Education matters even more when the economy is spinning out of control.
If you have kids entering the workforce in the next ten years, there is no more important issue than education.
I have three. I worry about their futures every day.
I don’t worry about the national debt. Really, I don’t.
I worry about whether they will be able to find economically valuable roles when they graduate, especially now that there are so few remaining such roles.
I worry about whether they will have the skill sets to be able to compete with their contemporaries from China, Finland and Singapore.
The day my most recent op-ed appeared in the Orlando Sentinel, I received an e-mail from a dad in that city. It began, “I just finished reading your article and I have to tell you, it scared the heck out of me.” He was talking about his son who is heading off to college in a few weeks.
“Scared” is right. The marketing jobs that seemed so attractive until a few years ago have evaporated. The investment banking jobs that lured so many of our best and brightest now seem perilous. Our society can only support so many creative writing majors.
Where are the safe employment harbors for our present crop of high school and college students? It’s no secret: engineering, information technology, the physical sciences, the health sciences. Just check the starting salaries for new graduates at the bachelor’s, master’s and doctoral levels.
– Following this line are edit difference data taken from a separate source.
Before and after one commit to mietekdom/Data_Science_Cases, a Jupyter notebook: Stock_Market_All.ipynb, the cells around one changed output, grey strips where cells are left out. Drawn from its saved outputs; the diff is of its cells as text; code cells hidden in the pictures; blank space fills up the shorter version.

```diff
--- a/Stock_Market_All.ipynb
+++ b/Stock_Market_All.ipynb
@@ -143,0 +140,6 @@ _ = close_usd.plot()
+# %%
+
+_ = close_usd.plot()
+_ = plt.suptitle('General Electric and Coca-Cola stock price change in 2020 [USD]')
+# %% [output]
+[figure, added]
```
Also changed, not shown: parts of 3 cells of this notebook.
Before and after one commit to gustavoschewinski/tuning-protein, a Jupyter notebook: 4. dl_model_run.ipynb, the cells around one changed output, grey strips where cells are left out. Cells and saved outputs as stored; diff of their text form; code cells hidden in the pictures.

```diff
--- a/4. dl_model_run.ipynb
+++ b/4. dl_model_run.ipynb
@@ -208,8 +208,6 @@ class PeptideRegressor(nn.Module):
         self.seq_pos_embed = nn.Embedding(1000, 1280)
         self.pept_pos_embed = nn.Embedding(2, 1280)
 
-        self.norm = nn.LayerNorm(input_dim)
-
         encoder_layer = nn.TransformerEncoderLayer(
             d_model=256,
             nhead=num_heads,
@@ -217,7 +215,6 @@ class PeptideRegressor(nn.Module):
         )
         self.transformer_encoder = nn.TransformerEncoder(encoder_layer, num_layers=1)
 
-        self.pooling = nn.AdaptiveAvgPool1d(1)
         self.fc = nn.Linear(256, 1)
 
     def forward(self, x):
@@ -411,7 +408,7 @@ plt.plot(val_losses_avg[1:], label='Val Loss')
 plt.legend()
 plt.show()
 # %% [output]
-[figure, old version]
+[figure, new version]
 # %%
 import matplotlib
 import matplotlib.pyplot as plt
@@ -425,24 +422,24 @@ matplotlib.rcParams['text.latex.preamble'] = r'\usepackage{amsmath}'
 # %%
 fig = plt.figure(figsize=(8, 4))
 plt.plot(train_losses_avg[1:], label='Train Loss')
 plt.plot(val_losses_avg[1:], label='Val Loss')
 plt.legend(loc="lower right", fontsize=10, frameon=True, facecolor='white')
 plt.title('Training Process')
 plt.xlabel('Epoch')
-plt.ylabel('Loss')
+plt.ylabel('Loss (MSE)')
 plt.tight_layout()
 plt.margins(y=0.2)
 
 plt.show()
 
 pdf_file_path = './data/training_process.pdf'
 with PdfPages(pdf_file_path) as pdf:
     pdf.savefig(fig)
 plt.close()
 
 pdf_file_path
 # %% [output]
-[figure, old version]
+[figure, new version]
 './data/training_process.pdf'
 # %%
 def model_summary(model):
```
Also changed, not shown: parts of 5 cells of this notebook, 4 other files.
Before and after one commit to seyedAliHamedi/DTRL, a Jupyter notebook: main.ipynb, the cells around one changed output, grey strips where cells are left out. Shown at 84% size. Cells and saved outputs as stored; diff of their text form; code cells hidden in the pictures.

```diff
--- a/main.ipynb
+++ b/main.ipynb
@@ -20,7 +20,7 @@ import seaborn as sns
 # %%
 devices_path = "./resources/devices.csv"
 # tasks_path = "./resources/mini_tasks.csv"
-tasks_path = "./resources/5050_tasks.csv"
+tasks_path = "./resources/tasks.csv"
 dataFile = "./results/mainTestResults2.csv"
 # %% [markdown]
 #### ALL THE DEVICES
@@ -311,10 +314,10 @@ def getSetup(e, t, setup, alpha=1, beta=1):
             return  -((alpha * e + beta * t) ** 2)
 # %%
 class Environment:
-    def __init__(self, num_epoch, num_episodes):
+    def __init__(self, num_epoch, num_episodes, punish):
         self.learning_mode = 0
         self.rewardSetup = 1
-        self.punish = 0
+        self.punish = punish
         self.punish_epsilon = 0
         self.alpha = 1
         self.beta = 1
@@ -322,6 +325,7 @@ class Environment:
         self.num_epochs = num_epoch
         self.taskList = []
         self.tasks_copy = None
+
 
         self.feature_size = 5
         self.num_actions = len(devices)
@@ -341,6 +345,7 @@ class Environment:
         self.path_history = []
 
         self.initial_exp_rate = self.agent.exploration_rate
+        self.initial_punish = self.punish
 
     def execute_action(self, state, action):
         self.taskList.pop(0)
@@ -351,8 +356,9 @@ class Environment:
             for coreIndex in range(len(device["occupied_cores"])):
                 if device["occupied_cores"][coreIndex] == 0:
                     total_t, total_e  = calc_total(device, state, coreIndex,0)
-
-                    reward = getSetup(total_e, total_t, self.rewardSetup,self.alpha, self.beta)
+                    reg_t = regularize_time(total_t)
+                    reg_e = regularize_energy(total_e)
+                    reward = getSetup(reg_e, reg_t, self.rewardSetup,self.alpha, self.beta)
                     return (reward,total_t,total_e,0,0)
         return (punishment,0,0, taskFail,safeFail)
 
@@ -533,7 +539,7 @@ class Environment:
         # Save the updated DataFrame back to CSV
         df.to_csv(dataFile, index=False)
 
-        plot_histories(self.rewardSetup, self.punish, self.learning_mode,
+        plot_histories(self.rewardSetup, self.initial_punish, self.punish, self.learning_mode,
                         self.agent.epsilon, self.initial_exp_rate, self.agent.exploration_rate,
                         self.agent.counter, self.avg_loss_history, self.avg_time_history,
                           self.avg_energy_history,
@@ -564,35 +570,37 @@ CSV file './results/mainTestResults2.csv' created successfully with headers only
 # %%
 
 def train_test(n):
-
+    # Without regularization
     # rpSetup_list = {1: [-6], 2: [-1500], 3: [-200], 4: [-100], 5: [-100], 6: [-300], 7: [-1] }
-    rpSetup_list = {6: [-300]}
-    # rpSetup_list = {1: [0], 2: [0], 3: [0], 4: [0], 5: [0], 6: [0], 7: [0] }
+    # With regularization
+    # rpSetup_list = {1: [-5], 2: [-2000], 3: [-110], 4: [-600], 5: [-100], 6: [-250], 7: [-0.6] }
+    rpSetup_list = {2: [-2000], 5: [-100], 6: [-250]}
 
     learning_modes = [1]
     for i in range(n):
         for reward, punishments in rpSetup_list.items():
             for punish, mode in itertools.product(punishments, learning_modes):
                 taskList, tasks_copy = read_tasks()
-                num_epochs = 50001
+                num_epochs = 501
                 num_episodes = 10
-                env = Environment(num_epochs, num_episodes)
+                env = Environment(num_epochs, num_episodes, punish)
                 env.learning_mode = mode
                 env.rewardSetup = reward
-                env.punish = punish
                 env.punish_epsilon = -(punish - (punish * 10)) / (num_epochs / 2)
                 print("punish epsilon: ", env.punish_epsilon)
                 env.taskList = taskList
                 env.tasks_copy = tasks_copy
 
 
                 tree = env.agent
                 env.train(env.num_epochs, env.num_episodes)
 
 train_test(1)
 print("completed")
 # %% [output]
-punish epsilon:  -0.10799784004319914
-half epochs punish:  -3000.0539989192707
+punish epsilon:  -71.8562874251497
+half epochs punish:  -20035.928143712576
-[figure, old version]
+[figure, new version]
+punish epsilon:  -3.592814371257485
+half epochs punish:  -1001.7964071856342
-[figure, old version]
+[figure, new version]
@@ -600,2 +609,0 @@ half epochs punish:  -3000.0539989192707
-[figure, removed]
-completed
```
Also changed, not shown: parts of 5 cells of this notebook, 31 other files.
So why do so many parents of high school students think it’s OK to stop taking math at Algebra 2? Why does Senator Simmons insist on sabotaging Precalculus classes? Why do students (and their parents and counselors) think it’s OK to skip physics to protect the students’ GPA’s? Why do so many IB schools not bother to offer physics to their students at all?
What could they all possibly be thinking?
I know what I’m thinking: I’m thinking that my kids better get ready for a lifelong economic hurricane. I’m thinking that the economic salvation of society will be a reinvigorated culture of technological innovation, and I want them prepared to be at the forefront.
If you’re not thinking that about your kids, you should be.